By KIRSTEN TATE UNIVERSITY JOURNAL
SUU’s honors band entertains Saturday By COLBY MITCHELL UNIVERSITY JOURNAL
The SUU Honors Band will perform its annual concert in the Heritage Center Saturday at 7:30 p.m. John Cody Birdwell, director of bands and associate professor of music at Texas Tech University, will be the guest conductor/clinician for the concert. Eric Peterson, SUU assistant professor of music and director of bands, said the Honors Band consists of 100 high school juniors and seniors from Utah and Nevada. He said the students are selected by invitation. The students are in Cedar City
for two days and will rehearse a total of 9 1/2 hours for a performance that will last an hour, Peterson said. He said students rehearse so long because they will work with a guest conductor for whom they have never played.
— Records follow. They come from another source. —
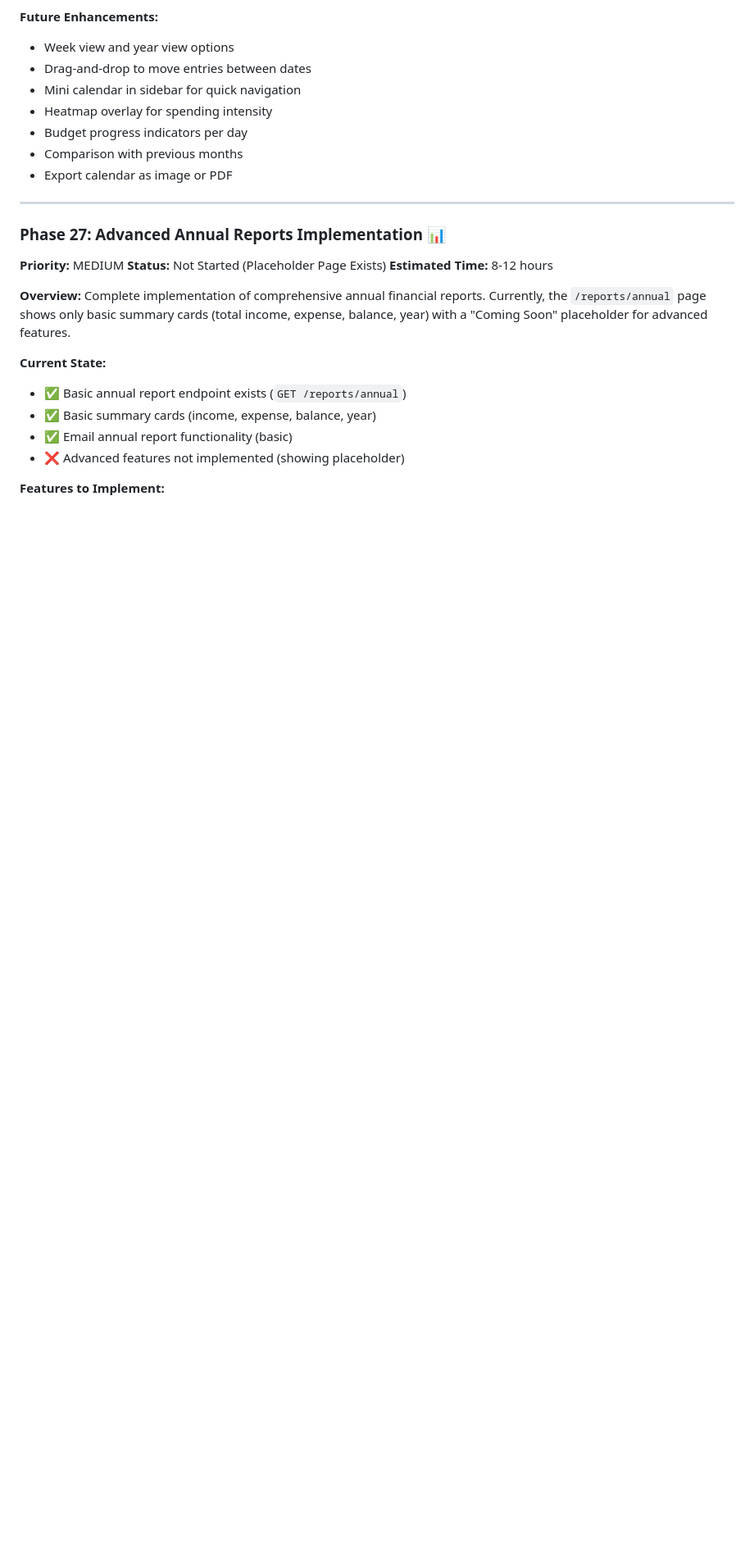
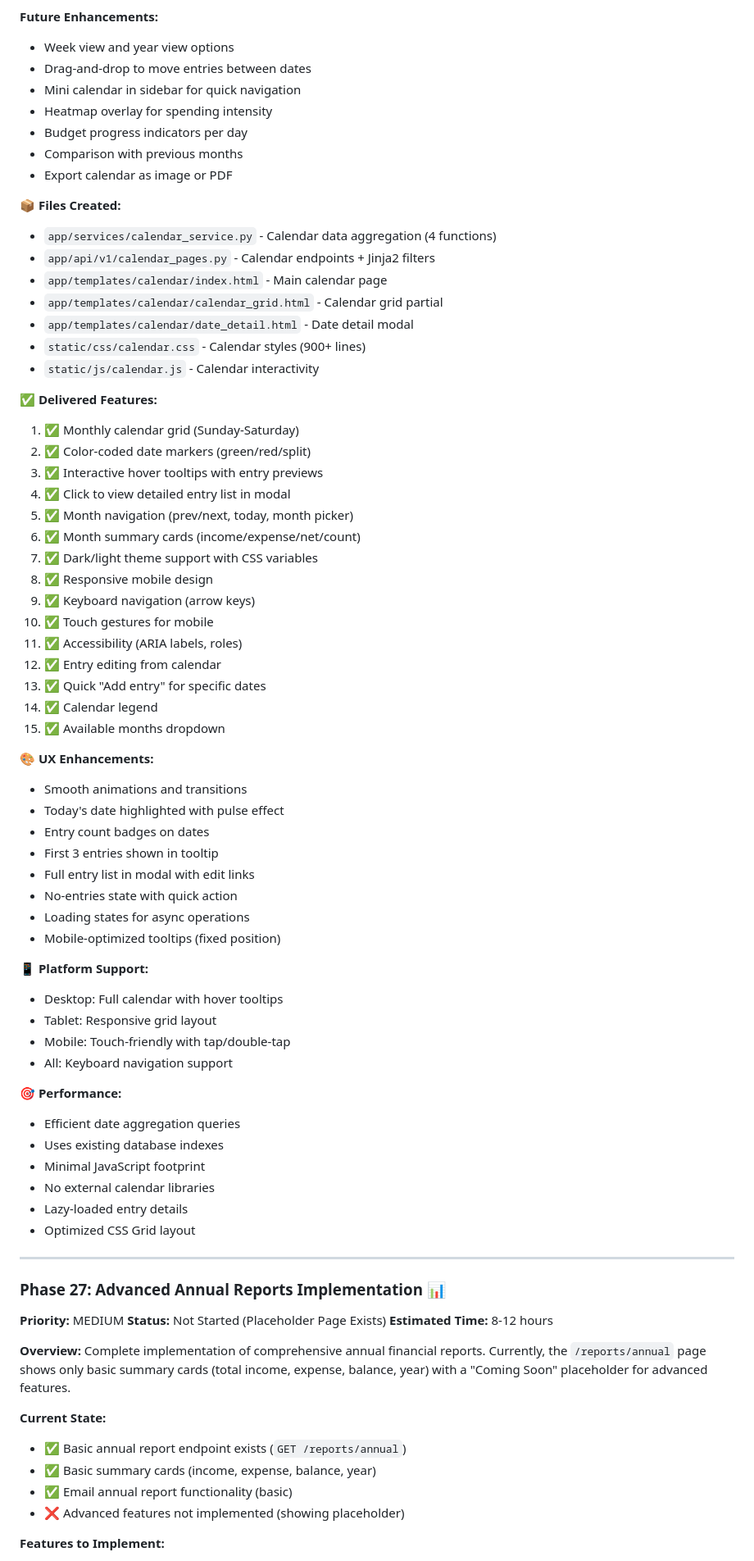
Before and after one commit to TurtleWithGlasses/expense-manager-web-app, a Markdown page: PROJECT_ROADMAP.md, the part around the change printed below. Shown: that part at 82% size. GitHub-like rendering; blank space fills up the shorter version.

Commit message:
Update roadmap: Mark Phase 26 (Calendar View) complete

```diff
--- a/PROJECT_ROADMAP.md
+++ b/PROJECT_ROADMAP.md
@@ -2742,6 +2747,56 @@ Interactive calendar view to visualize income and expense entries by date, provi
 - Budget progress indicators per day
 - Comparison with previous months
 - Export calendar as image or PDF
+
+**📦 Files Created:**
+- `app/services/calendar_service.py` - Calendar data aggregation (4 functions)
+- `app/api/v1/calendar_pages.py` - Calendar endpoints + Jinja2 filters
+- `app/templates/calendar/index.html` - Main calendar page
+- `app/templates/calendar/calendar_grid.html` - Calendar grid partial
+- `app/templates/calendar/date_detail.html` - Date detail modal
+- `static/css/calendar.css` - Calendar styles (900+ lines)
+- `static/js/calendar.js` - Calendar interactivity
+
+**✅ Delivered Features:**
+1. ✅ Monthly calendar grid (Sunday-Saturday)
+2. ✅ Color-coded date markers (green/red/split)
+3. ✅ Interactive hover tooltips with entry previews
+4. ✅ Click to view detailed entry list in modal
+5. ✅ Month navigation (prev/next, today, month picker)
+6. ✅ Month summary cards (income/expense/net/count)
+7. ✅ Dark/light theme support with CSS variables
+8. ✅ Responsive mobile design
+9. ✅ Keyboard navigation (arrow keys)
+10. ✅ Touch gestures for mobile
+11. ✅ Accessibility (ARIA labels, roles)
+12. ✅ Entry editing from calendar
+13. ✅ Quick "Add entry" for specific dates
+14. ✅ Calendar legend
+15. ✅ Available months dropdown
+
+**🎨 UX Enhancements:**
+- Smooth animations and transitions
+- Today's date highlighted with pulse effect
+- Entry count badges on dates
+- First 3 entries shown in tooltip
+- Full entry list in modal with edit links
+- No-entries state with quick action
+- Loading states for async operations
+- Mobile-optimized tooltips (fixed position)
+
+**📱 Platform Support:**
+- Desktop: Full calendar with hover tooltips
+- Tablet: Responsive grid layout
+- Mobile: Touch-friendly with tap/double-tap
+- All: Keyboard navigation support
+
+**🎯 Performance:**
+- Efficient date aggregation queries
+- Uses existing database indexes
+- Minimal JavaScript footprint
+- No external calendar libraries
+- Lazy-loaded entry details
+- Optimized CSS Grid layout
 
 ---
 
```
Also changed, not shown: other parts of PROJECT_ROADMAP.md (+6 -1 lines).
The concert takes place to recruit freshman music majors to SUU. Those students who have committed to attend SUU will also compete in a music scholarship audition the day before the concert, Peterson said. SUU College of Performing & Visual Arts plays host to the event frequently. The event will be $3 for students and general public.